Adolf Berle, Sr., was a brilliant man with a very grand conception of his place in the world. This meant, on one hand, that he regularly alienated the congregations of the churches over which he presided, so he wound up moving around, never having long-term control of a major pulpit; on the other hand, he somehow knew everybody worth knowing, especially if the person was a prominent liberal. Vastly ambitious for his children, he taught them all at least the rudiments of Latin, Greek, and Hebrew, plus some mathematics, at the age of three. Years later, after the children had grown, Berle used them as instructors in a summer school he operated at his house in New Hampshire, which promised “to instruct a small number of superior children in such a way as will make them natural companions of knowledge.” He also wrote a book called The School in the Home and another called Teaching in the Home: A Handbook for Intensive Fertilization of the Child Mind for Instructors of Young Children, both meant to make his prodigy-producing techniques widely available.
Adolf Jr. was admitted to high school at the age of nine and to Harvard College at the age of thirteen (his father didn’t think he was quite ready then, so he actually enrolled at fourteen). As a small child, he was taken to meet the most celebrated social reformer in the United States, Jane Addams, a friend of his father’s, at Hull House in Chicago. At eighteen, through another friend of his father’s, he had an audience at the White House with President Taft. By the age of twenty-one he had acquired three Harvard degrees: a bachelor’s, a master’s in history, and a law degree, the last of which made him the second-youngest graduate in the history of Harvard Law School. Then he got a job in the Boston law office of another of his father’s exalted friends, Louis D. Brandeis, the crusading lawyer and future Supreme Court justice, who was the only person to have graduated from Harvard Law School at twenty—at an even younger age than Berle.
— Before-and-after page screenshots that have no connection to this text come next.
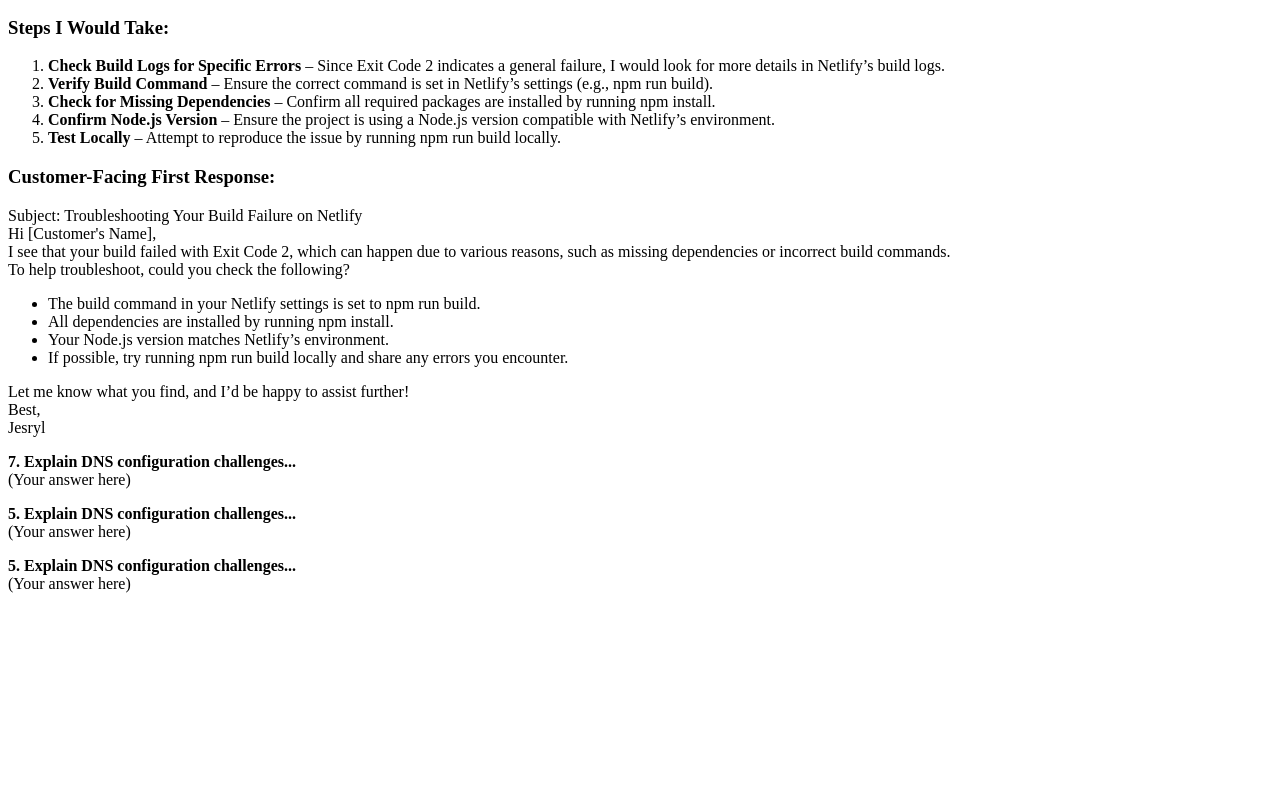
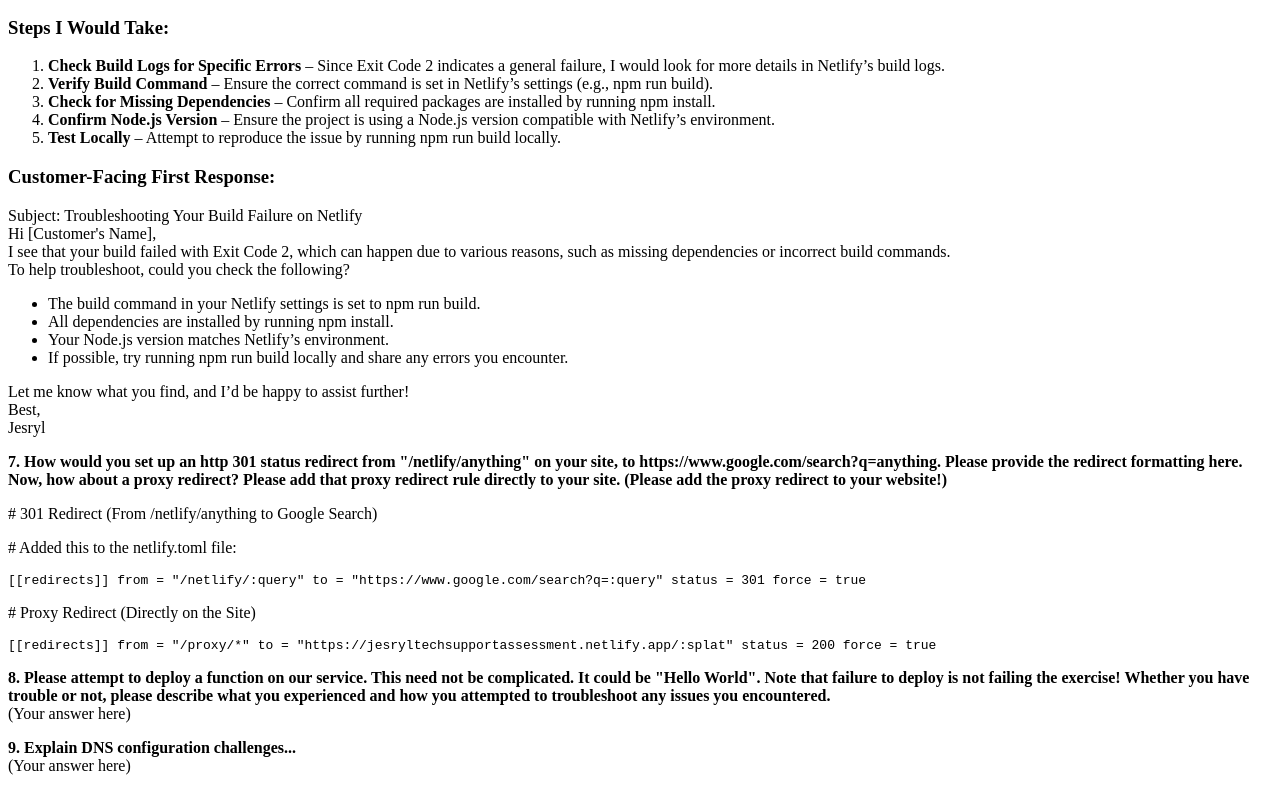
Before and after one commit to laysonjld04/jesryl-tech-support-assessment-site, a Next.js app: page / in a window 1280 px wide. Shown: the part 1315-2106 px from the top of the page. Before the commit the page ends 1924 px from the top, so only its background shows below. Built offline with nearby package versions, Linux system fonts and the light colour scheme.

Commit message:
Added Netlify Functions

```diff
--- a/pages/index.js
+++ b/pages/index.js
@@ -137,15 +137,32 @@
 
         {/* Question Number 7 */}
         <p className="text-left">
-          <strong>7. Explain DNS configuration challenges...</strong>
-          <br />
-          (Your answer here)
+          <strong>7. How would you set up an http 301 status redirect from &quot;/netlify/anything&quot; on your site, to https://www.google.com/search?q=anything. Please provide the redirect formatting here. Now, how about a proxy redirect? Please add that proxy redirect rule directly to your site. (Please add the proxy redirect to your website!)</strong>
         </p>
+        <div className="bg-gray-900 text-white p-4 rounded-md text-left font-mono">
+          <p className="text-green-400"># 301 Redirect (From /netlify/anything to Google Search)</p>
+          <p className="text-gray-400"># Added this to the netlify.toml file:</p>
+          <pre className="whitespace-pre-wrap">
+            [[redirects]]
+            from = "/netlify/:query"
+            to = "https://www.google.com/search?q=:query"
+            status = 301
+            force = true
+          </pre>
+            <p className="mt-4 text-green-400"># Proxy Redirect (Directly on the Site)</p>
+            <pre className="whitespace-pre-wrap">
+            [[redirects]]
+            from = "/proxy/*"
+            to = "https://jesryltechsupportassessment.netlify.app/:splat"
+            status = 200
+            force = true
+          </pre>
+        </div>
 
 
         {/* Question Number 8 */}
         <p className="text-left">
-          <strong>5. Explain DNS configuration challenges...</strong>
+          <strong>8. Please attempt to deploy a function on our service. This need not be complicated. It could be "Hello World". Note that failure to deploy is not failing the exercise! Whether you have trouble or not, please describe what you experienced and how you attempted to troubleshoot any issues you encountered.</strong>
           <br />
           (Your answer here)
         </p>
@@ -153,7 +170,7 @@
 
         {/* Question Number 9 */}
         <p className="text-left">
-          <strong>5. Explain DNS configuration challenges...</strong>
+          <strong>9. Explain DNS configuration challenges...</strong>
           <br />
           (Your answer here)
         </p>
```
Also changed, not shown: 1 other file (tests, documents, lock files or other folders).
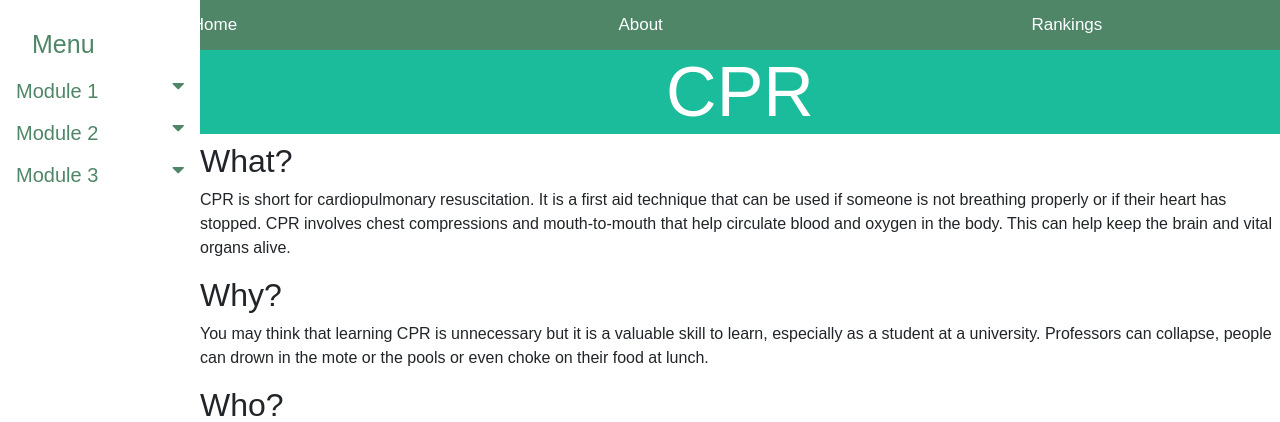
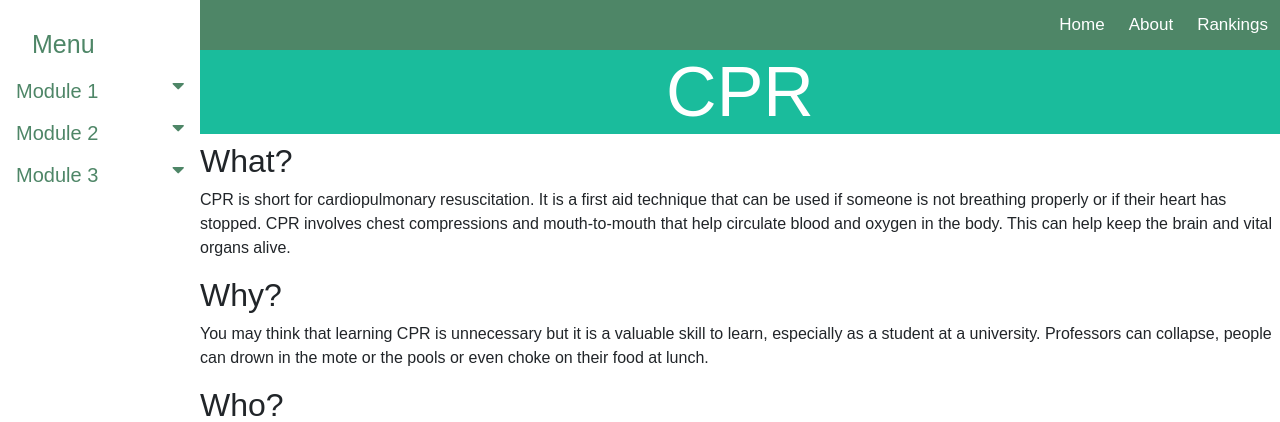
Before and after one commit to JoshuaCHC/unihelp, a Flask app: page /login/module1/content in a window 1280 px wide. Shown: the top 422 px of the page. Run offline with Flask 2, Linux system fonts and the light colour scheme; some libraries are stand-ins or nearby versions.

Commit message:
fixing navbars

```diff
--- a/app/static/stylesheets/modules_stylesheet.css
+++ b/app/static/stylesheets/modules_stylesheet.css
@@ -1,6 +1,5 @@
 html, body {
   font-family: Arial, Helvetica, sans-serif;
-    margin: 0;
 }
 
   .blinking {
@@ -16,6 +15,7 @@ html, body {
       100%{   color: white;    }
   }
   .header {
+    margin-top:auto;
     text-align: center;
     background: #1abc9c;
     color: white;
@@ -34,7 +34,7 @@ html, body {
 }
 
 .module_navbar {
-    width: 100%;
+  margin-left: 200px;
   background-color: rgb(78, 134, 103);
   overflow: auto;
 }
@@ -45,7 +45,6 @@ html, body {
   color: white;
   text-decoration: none;
   font-size: 17px;
-    width: 33.3%; /* three links of equal widths */
   text-align: center;
 }
 
```
Lines whose indentation alone changed are shown as unchanged.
A few years later, the elder Berle testified at Brandeis’s Senate confirmation hearing, conferring the blessing of a Christian man of the cloth on the first Jewish justice.
Copyright © 2019 by Nicholas Lemann